Taxpayer asserts that it was entitled to the public transportation exemption for the property purchased for two of its semi trailers that were predominantly used to transport fuel that it did not own. Taxpayer maintains that while the semi trailers are used to transport its own fuel from the rack to its bulk storage facilities part of the time, a majority of the time it uses the semi trailers to transport fuel that it does not own. Taxpayer states that a majority of its customers hire Taxpayer to deliver fuel that the customers have purchased directly from the rack to their location. Taxpayer charges these transportation customers a fee based upon the weight of the haul and number of miles the haul is driven.
During the course of the protest, Taxpayer submitted additional documentation–including transportation invoices, bills of lading, and a summary of the mileage for the two semi trailers–to support its protest.

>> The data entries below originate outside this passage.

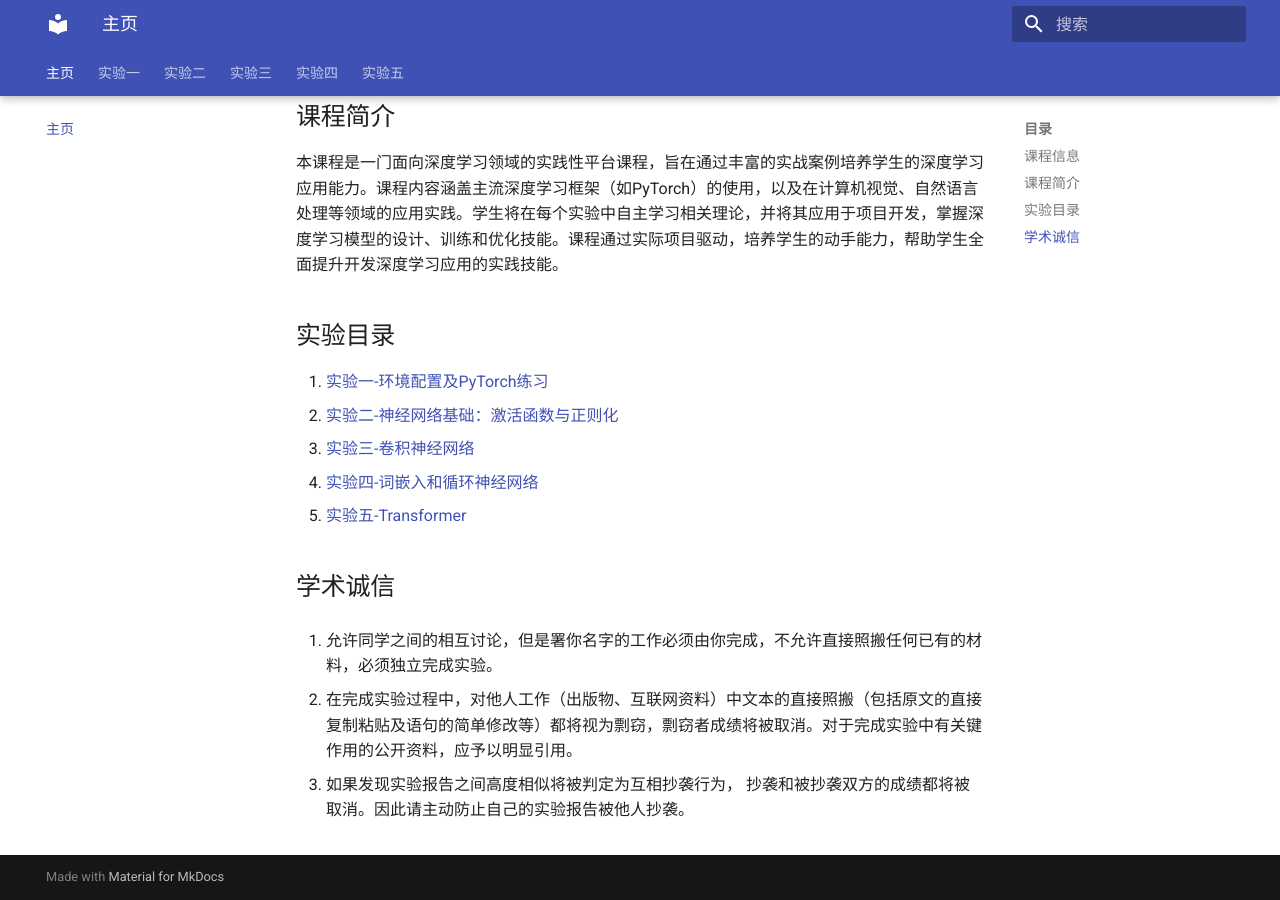
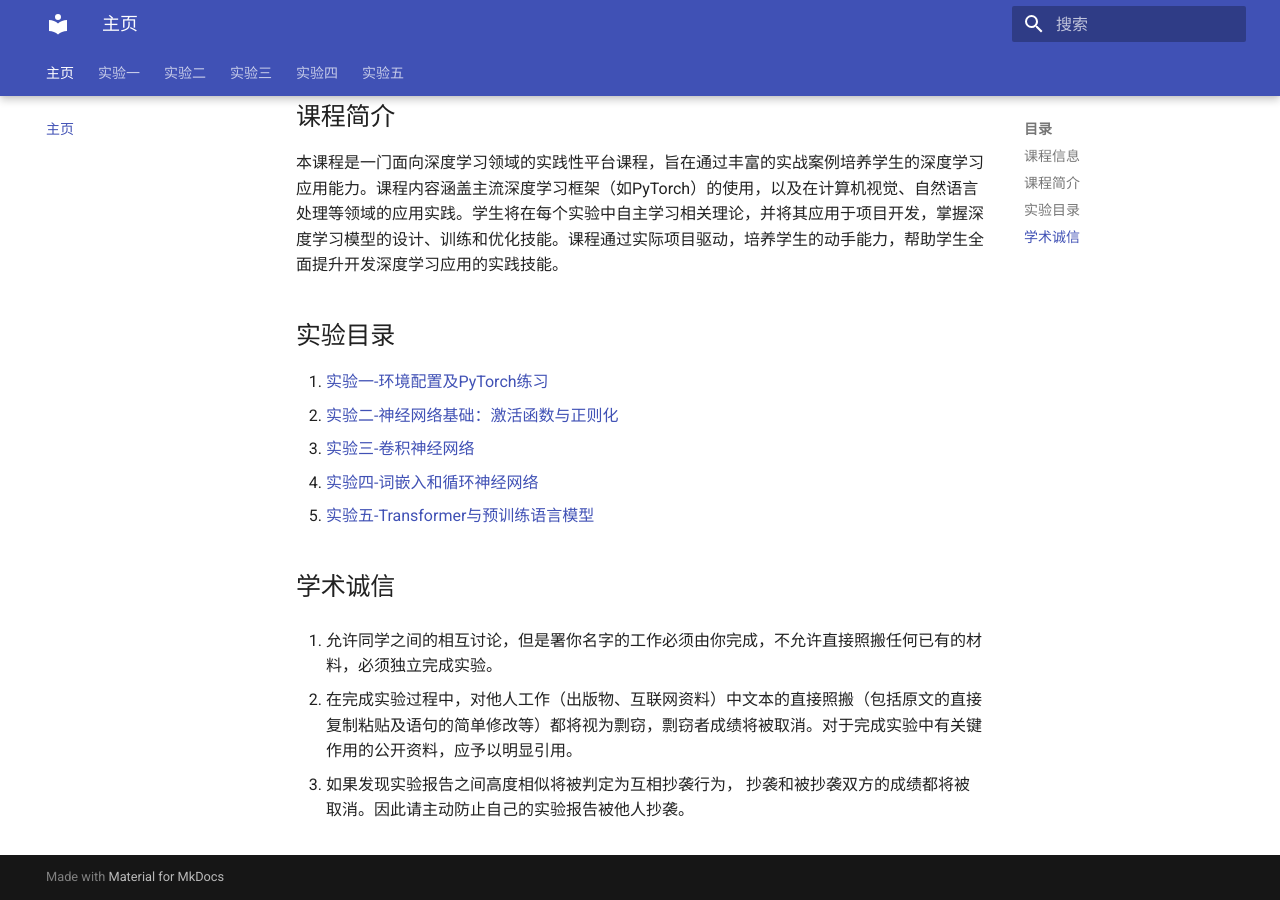
Before and after one commit to zhiweinju/nju-dl-lab-2025spring, an MkDocs documentation site: the page built from docs/index.md, in a window 1280 px wide and 900 px high, scrolled down 522 px. Built offline with MkDocs 1.6.1 and Material for MkDocs 9.7.7, drawn with Linux system fonts in a browser that asks for light colours; a style sheet for code colours, icons or effects is not loaded.

Commit message:
修改了lab5

```diff
--- a/docs/index.md
+++ b/docs/index.md
@@ -19,7 +19,7 @@
 2. [实验二-神经网络基础：激活函数与正则化](./lab2/实验二介绍.md)
 3. [实验三-卷积神经网络](./lab3/实验三介绍.md)
 4. [实验四-词嵌入和循环神经网络](./lab4/实验四介绍.md)
-5. [实验五-Transformer](./lab5/实验五介绍.md)
+5. [实验五-Transformer与预训练语言模型](./lab5/实验五介绍.md)
 
 
 ## 学术诚信
```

While Taxpayer uses these two semi trailers to deliver fuel it owns from the rack to its bulk storage facilities, Taxpayer's documentation reflects that this accounts for less than forty percent of the semi trailers' mileage. Thus, the documentation presented demonstrates that over sixty percent of the mileage for these two semi trailers resulted from transporting property owned by another for which Taxpayer was compensated. Therefore, Taxpayer has provided sufficient documentation to establish that Taxpayer was using these two semi trailers over fifty percent of the time–i.e. predominantly–to transport property owned by someone other than Taxpayer for consideration.
FINDING
Taxpayer's protest to the imposition of use tax on the property relating to the two semi trailers is sustained.

Posted: 07/25/2012 by Legislative Services Agency

DIN: 20120725-IR-045120426NRA
Composed: Aug 28,2014 11:18:53AM EDT
A PDF version of this document.